Give the data again exactly as written, skipping any pictures.

== Records shown ==

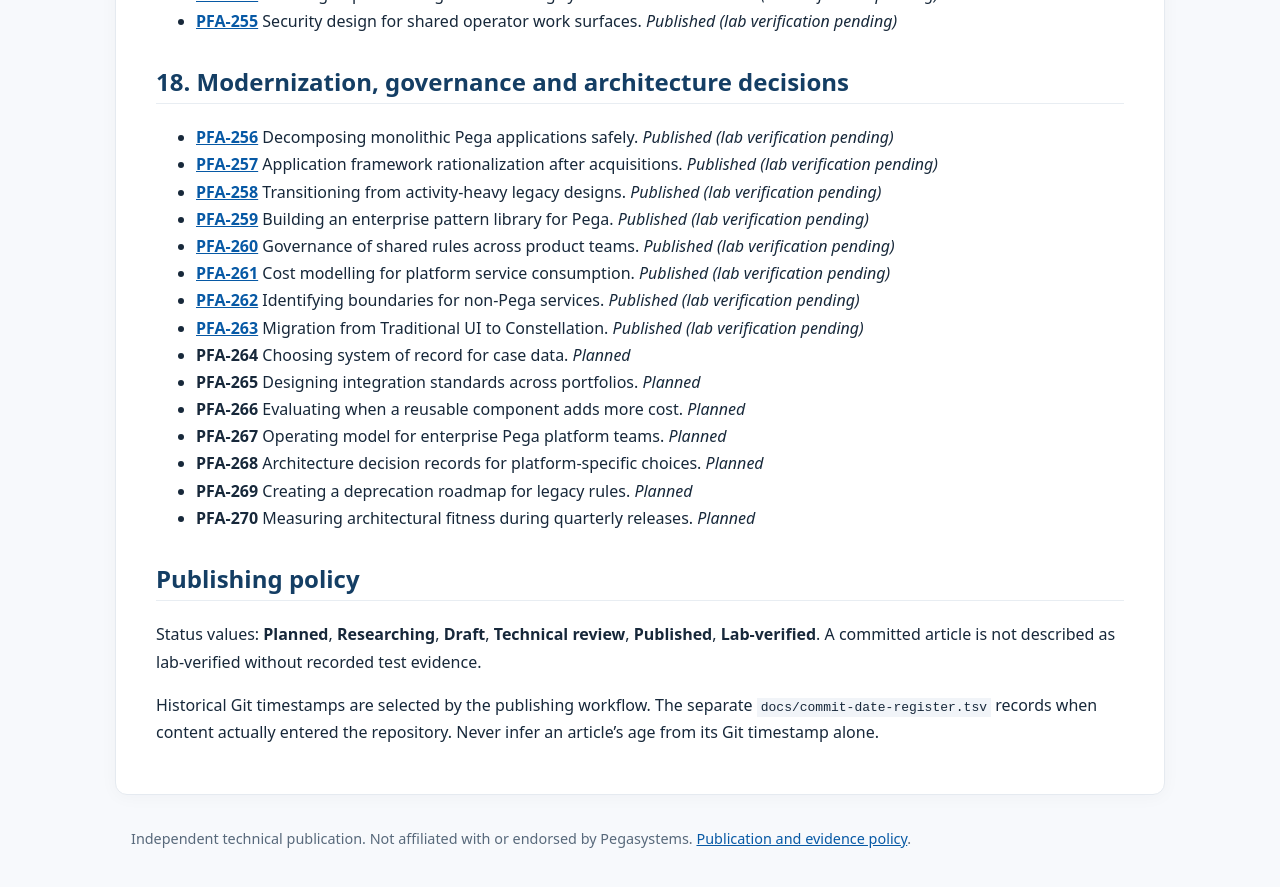
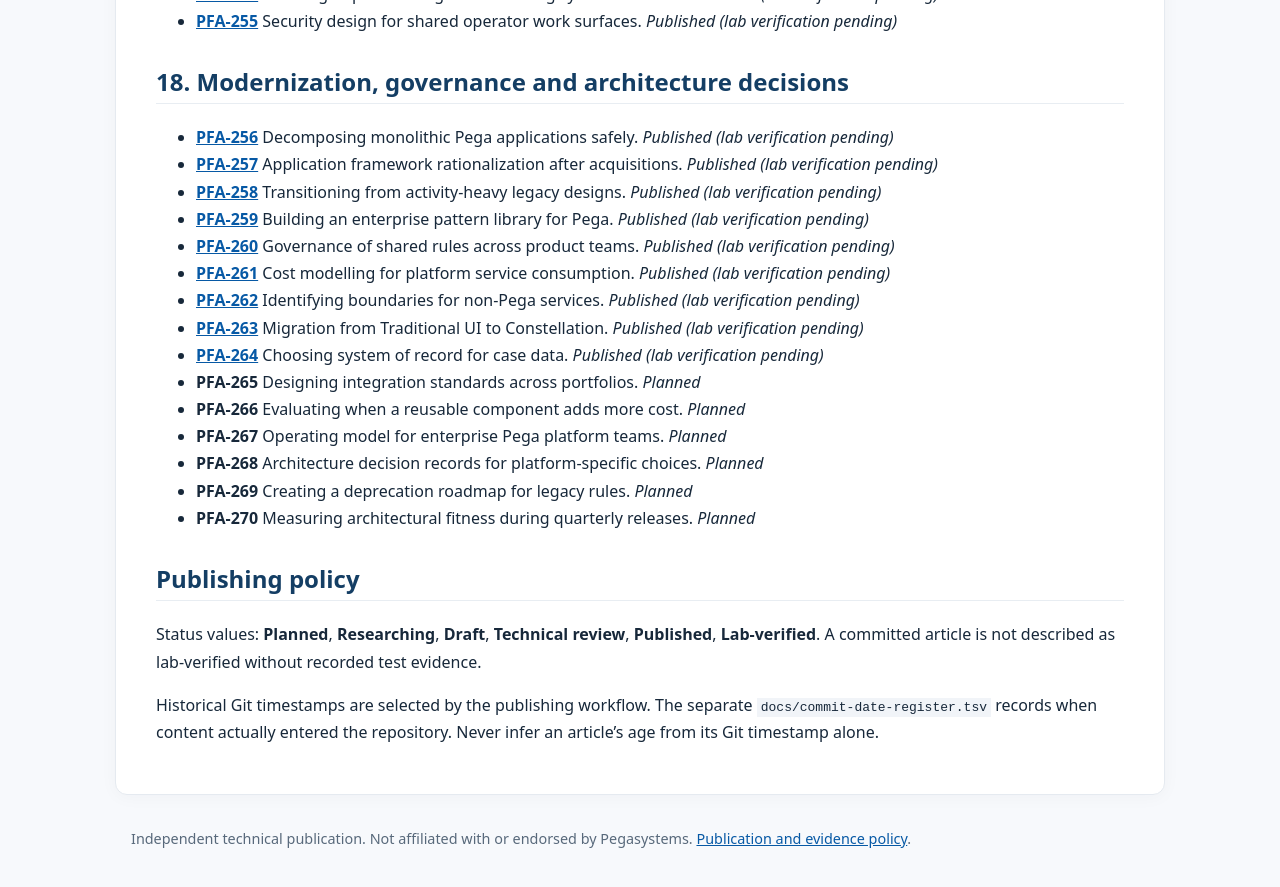
Before and after one commit to chandransandeep/pega-feature-atlas, a Jekyll site: the page built from docs/feature-inventory.md, in a window 1280 px wide and 900 px high, scrolled down 9442 px. Shown: the top 887 px of the window. Built offline with Jekyll 4.4.1, drawn with Linux system fonts in a browser that asks for light colours.

Commit message:
Publish PFA-264: pfa-264-choosing-the-system-of-record-for-case-data

```diff
--- a/docs/commit-date-register.tsv
+++ b/docs/commit-date-register.tsv
@@ -263,3 +263,4 @@ docs/articles/workflow-orchestration/pfa-253-coordinating-pega-cases-with-extern
 docs/articles/case-concurrency/pfa-254-avoiding-duplicate-assignments-during-synchronization.md	2024-10-24	2026-10-31T06:08:40+00:00	random_past_date
 docs/articles/access-control/pfa-255-security-design-for-shared-operator-work-surfaces.md	2021-06-09	2026-10-31T06:08:40+00:00	random_past_date
 docs/articles/workflow-integration/pfa-251-cross-system-work-completion-acknowledgement.md	2024-09-15	2026-10-31T06:09:01+00:00	random_past_date
+docs/articles/data-architecture/pfa-264-choosing-the-system-of-record-for-case-data.md	2021-03-16	2026-10-31T07:05:51+00:00	random_past_date
--- a/docs/feature-inventory.md
+++ b/docs/feature-inventory.md
@@ -382,7 +382,7 @@ This is the editorial plan for Pega Feature Atlas. It is not a list of completed
 - **[PFA-261](articles/modernization/pfa-261-cost-modelling-platform-service-consumption.md)** Cost modelling for platform service consumption. _Published (lab verification pending)_
 - **[PFA-262](articles/modernization/pfa-262-identifying-boundaries-non-pega-services.md)** Identifying boundaries for non-Pega services. _Published (lab verification pending)_
 - **[PFA-263](articles/modernization/pfa-263-traditional-ui-to-constellation-transition.md)** Migration from Traditional UI to Constellation. _Published (lab verification pending)_
-- **PFA-264** Choosing system of record for case data. _Planned_
+- **[PFA-264](articles/data-architecture/pfa-264-choosing-the-system-of-record-for-case-data.md)** Choosing system of record for case data. _Published (lab verification pending)_
 - **PFA-265** Designing integration standards across portfolios. _Planned_
 - **PFA-266** Evaluating when a reusable component adds more cost. _Planned_
 - **PFA-267** Operating model for enterprise Pega platform teams. _Planned_
```
Also changed, not shown: README.md, docs/articles/data-architecture/pfa-264-choosing-the-system-of-record-for-case-data.md (renamed from drafts/pfa-264-choosing-the-system-of-record-for-case-data.md).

===

» Task solution
Before and after one commit to chandransandeep/pega-feature-atlas, a Jekyll site: the page built from docs/feature-inventory.md, in a window 1280 px wide and 900 px high, scrolled down 9442 px. Shown: the top 887 px of the window. Built offline with Jekyll 4.4.1, drawn with Linux system fonts in a browser that asks for light colours.

Commit message:
Publish PFA-264: pfa-264-choosing-the-system-of-record-for-case-data

```diff
--- a/docs/commit-date-register.tsv
+++ b/docs/commit-date-register.tsv
@@ -263,3 +263,4 @@ docs/articles/workflow-orchestration/pfa-253-coordinating-pega-cases-with-extern
 docs/articles/case-concurrency/pfa-254-avoiding-duplicate-assignments-during-synchronization.md	2024-10-24	2026-10-31T06:08:40+00:00	random_past_date
 docs/articles/access-control/pfa-255-security-design-for-shared-operator-work-surfaces.md	2021-06-09	2026-10-31T06:08:40+00:00	random_past_date
 docs/articles/workflow-integration/pfa-251-cross-system-work-completion-acknowledgement.md	2024-09-15	2026-10-31T06:09:01+00:00	random_past_date
+docs/articles/data-architecture/pfa-264-choosing-the-system-of-record-for-case-data.md	2021-03-16	2026-10-31T07:05:51+00:00	random_past_date
--- a/docs/feature-inventory.md
+++ b/docs/feature-inventory.md
@@ -382,7 +382,7 @@ This is the editorial plan for Pega Feature Atlas. It is not a list of completed
 - **[PFA-261](articles/modernization/pfa-261-cost-modelling-platform-service-consumption.md)** Cost modelling for platform service consumption. _Published (lab verification pending)_
 - **[PFA-262](articles/modernization/pfa-262-identifying-boundaries-non-pega-services.md)** Identifying boundaries for non-Pega services. _Published (lab verification pending)_
 - **[PFA-263](articles/modernization/pfa-263-traditional-ui-to-constellation-transition.md)** Migration from Traditional UI to Constellation. _Published (lab verification pending)_
-- **PFA-264** Choosing system of record for case data. _Planned_
+- **[PFA-264](articles/data-architecture/pfa-264-choosing-the-system-of-record-for-case-data.md)** Choosing system of record for case data. _Published (lab verification pending)_
 - **PFA-265** Designing integration standards across portfolios. _Planned_
 - **PFA-266** Evaluating when a reusable component adds more cost. _Planned_
 - **PFA-267** Operating model for enterprise Pega platform teams. _Planned_
```
Also changed, not shown: README.md, docs/articles/data-architecture/pfa-264-choosing-the-system-of-record-for-case-data.md (renamed from drafts/pfa-264-choosing-the-system-of-record-for-case-data.md).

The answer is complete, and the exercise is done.